In raising her daughters, she made it clear that she wanted us to believe we could be anything we wanted to be. My mom stated regarding how she raised us to be feminists, “I didn’t specifically say ‘we’re feminists in this house’, but everyone has grown to understand the importance of women being able to do whatever they want. I certainly never advocated for anyone to do anything particularly gender-related.” As I thought about her statement, I completely agreed. I always remind myself how lucky I am to grow up in a household that was accepting of me in whatever form and encouraged me to go out there and be myself in a world that really wants to change you and push you down. 

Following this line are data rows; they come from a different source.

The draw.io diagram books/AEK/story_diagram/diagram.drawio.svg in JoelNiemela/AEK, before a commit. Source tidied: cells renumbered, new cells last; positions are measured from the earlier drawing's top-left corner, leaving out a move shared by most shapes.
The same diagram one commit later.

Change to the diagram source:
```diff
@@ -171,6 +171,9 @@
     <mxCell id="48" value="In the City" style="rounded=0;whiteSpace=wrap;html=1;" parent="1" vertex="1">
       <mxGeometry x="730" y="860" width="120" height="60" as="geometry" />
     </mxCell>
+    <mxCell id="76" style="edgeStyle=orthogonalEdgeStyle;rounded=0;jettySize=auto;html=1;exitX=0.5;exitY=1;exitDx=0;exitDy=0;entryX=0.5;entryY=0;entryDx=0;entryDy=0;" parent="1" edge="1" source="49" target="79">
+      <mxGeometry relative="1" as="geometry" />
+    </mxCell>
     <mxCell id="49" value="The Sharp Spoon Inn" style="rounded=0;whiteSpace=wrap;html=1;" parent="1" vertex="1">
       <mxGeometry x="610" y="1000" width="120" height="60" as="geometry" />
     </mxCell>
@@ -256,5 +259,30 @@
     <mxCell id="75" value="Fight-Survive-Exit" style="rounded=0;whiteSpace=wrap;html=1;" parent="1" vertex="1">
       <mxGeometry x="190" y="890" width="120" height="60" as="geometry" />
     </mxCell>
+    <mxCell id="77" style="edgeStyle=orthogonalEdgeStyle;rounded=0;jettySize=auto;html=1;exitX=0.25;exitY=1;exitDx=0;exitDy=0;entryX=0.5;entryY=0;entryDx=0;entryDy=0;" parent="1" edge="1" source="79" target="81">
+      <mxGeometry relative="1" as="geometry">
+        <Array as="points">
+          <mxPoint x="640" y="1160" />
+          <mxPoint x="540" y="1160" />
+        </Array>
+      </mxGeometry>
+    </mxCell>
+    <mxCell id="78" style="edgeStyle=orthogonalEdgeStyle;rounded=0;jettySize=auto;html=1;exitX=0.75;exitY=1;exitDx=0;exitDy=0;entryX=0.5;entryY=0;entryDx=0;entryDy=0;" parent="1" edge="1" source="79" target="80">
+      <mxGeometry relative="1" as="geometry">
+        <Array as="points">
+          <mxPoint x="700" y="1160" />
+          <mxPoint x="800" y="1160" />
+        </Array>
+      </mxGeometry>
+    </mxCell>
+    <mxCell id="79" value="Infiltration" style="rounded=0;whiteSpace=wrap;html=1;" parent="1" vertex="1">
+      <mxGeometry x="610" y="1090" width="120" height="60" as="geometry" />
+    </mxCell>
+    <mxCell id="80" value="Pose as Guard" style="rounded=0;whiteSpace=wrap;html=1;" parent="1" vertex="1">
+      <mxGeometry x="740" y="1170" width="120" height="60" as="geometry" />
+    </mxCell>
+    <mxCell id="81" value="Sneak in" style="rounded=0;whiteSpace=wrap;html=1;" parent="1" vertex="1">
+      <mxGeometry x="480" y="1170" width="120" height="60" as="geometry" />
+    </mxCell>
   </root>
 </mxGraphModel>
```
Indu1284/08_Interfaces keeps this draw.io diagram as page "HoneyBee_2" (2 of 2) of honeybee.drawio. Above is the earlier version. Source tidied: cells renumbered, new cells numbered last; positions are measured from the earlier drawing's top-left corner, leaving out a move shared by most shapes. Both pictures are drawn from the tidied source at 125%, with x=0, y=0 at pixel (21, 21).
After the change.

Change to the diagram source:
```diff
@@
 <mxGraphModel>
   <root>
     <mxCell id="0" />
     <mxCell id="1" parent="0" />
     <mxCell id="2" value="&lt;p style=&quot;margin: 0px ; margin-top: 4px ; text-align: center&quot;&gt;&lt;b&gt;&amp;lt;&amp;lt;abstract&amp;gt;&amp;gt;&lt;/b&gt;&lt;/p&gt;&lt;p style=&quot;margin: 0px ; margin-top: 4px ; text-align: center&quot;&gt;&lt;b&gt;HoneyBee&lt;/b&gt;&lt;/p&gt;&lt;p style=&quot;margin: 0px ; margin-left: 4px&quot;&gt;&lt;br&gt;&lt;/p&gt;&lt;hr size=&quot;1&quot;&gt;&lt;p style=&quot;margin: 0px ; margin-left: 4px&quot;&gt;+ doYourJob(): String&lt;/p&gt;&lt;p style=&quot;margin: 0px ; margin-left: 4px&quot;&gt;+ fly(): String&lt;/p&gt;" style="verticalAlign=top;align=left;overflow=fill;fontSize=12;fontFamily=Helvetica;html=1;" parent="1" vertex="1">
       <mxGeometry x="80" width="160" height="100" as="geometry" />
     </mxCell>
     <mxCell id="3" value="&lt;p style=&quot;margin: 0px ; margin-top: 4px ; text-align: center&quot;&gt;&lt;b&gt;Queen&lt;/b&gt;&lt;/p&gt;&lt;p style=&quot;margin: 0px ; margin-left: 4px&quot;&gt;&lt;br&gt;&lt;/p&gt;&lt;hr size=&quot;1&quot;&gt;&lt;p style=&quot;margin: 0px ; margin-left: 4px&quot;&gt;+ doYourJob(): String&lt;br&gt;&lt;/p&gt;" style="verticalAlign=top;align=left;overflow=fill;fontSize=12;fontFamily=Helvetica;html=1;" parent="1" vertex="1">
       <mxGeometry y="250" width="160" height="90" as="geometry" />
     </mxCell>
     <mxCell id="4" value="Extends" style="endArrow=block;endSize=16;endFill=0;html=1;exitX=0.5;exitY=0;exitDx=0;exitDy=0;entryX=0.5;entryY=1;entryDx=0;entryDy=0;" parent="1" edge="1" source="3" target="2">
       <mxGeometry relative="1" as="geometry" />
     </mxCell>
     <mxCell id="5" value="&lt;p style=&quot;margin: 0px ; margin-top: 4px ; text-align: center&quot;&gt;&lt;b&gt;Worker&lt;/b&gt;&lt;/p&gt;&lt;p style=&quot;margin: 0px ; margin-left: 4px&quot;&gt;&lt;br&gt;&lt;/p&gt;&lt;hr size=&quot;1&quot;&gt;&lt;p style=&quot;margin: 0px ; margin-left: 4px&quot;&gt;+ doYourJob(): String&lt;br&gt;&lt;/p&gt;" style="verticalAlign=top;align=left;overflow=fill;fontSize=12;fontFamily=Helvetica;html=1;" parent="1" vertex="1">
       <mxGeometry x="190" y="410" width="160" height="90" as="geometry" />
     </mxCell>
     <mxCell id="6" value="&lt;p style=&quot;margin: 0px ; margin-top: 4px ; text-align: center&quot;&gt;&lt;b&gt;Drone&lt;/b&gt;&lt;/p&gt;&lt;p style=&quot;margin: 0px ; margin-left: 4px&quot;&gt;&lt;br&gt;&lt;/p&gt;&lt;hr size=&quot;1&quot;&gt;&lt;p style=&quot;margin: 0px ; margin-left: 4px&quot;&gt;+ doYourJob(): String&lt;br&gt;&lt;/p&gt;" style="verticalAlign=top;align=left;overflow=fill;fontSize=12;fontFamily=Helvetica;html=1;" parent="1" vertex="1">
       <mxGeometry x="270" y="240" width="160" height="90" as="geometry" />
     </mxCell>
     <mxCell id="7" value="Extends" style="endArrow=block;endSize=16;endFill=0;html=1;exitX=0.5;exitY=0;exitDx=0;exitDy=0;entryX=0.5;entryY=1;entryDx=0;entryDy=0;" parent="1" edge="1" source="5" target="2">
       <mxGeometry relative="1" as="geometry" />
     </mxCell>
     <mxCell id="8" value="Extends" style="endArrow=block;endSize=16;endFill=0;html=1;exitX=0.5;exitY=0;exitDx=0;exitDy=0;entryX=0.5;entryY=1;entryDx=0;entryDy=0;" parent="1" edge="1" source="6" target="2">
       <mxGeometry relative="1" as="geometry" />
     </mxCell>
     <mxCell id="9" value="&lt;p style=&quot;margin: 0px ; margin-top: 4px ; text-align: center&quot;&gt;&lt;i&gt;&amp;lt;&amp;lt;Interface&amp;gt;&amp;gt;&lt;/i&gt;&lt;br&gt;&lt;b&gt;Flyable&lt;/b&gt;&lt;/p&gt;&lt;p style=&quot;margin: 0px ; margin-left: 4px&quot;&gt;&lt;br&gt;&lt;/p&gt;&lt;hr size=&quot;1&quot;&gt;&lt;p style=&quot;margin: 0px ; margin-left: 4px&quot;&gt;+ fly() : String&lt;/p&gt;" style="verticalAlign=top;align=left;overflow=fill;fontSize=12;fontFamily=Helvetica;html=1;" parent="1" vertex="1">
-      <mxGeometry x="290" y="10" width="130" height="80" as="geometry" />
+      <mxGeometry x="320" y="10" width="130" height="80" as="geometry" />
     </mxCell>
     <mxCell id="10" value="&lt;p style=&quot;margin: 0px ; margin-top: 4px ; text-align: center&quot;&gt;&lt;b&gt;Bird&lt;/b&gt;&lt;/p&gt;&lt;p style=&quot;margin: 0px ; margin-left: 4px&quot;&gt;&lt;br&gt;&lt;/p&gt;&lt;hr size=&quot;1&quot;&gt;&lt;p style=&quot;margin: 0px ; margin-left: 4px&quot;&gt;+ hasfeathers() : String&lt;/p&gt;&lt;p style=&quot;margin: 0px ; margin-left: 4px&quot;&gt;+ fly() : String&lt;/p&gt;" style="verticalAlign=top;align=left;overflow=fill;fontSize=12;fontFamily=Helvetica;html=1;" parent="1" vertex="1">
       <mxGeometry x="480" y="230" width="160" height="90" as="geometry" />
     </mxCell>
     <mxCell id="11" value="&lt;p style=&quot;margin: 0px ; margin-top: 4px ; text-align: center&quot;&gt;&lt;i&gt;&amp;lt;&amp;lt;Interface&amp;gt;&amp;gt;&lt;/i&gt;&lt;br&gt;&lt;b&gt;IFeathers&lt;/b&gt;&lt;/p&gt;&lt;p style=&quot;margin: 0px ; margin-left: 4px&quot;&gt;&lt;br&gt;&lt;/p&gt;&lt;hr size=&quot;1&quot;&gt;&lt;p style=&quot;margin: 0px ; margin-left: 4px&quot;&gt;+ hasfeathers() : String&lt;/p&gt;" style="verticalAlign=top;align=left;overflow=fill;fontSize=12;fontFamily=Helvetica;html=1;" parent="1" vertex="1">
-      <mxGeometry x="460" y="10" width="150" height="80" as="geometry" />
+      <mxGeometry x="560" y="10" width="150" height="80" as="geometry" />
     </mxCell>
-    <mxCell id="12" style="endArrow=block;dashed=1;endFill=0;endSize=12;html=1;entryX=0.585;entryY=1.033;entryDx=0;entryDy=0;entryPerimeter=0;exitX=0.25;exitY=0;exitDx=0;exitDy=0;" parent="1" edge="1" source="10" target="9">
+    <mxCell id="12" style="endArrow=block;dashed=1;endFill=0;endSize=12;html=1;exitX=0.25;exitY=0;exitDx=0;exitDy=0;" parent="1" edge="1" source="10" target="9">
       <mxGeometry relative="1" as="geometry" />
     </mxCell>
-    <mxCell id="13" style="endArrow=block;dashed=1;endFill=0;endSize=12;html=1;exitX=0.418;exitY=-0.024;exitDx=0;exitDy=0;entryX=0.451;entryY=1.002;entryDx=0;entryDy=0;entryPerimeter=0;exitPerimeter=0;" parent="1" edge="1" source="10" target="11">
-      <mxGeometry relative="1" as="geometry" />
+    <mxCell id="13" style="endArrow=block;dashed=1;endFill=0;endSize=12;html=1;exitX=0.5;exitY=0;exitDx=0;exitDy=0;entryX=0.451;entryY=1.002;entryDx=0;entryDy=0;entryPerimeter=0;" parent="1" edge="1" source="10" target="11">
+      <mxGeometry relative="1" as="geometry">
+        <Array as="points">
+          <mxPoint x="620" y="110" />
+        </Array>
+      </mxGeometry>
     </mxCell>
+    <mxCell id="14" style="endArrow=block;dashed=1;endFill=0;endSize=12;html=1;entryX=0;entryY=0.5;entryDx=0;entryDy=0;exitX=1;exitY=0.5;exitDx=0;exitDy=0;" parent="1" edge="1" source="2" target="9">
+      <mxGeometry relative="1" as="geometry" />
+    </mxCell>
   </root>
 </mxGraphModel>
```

My mom’s continued work in the world of advancing women has led her to be one of the feminists who has made the biggest impact upon my life. My mom is not someone who calls herself a feminist, yet does nothing about it. She is a feminist who works and advocates every single day for change in the workplace, as she, among many others, want to see more women in charge. Whether they be equity partners in big firms, or on the board of big corporations, there needs to be more female representation. As I wrapped up our on the phone interview, I wanted to know if she thinks we are making progress as females. Her response would be similar to many I’m sure, as she feels progress is way too slow, “Women need to be moved into positions of authority, leadership, and decision making. If they are not offered positions, the numbers won't change. It will still be all white men in charge, similar to the government. It's what many corporate boards and law firm circles look like: older white males". I can tell you that she can go on about this for hours, but she keeps it short and sweet. I mean, this is what she does for a living. I hope one day I can be even half of the woman my mom is, and I hope to work to effect change in similar ways as she.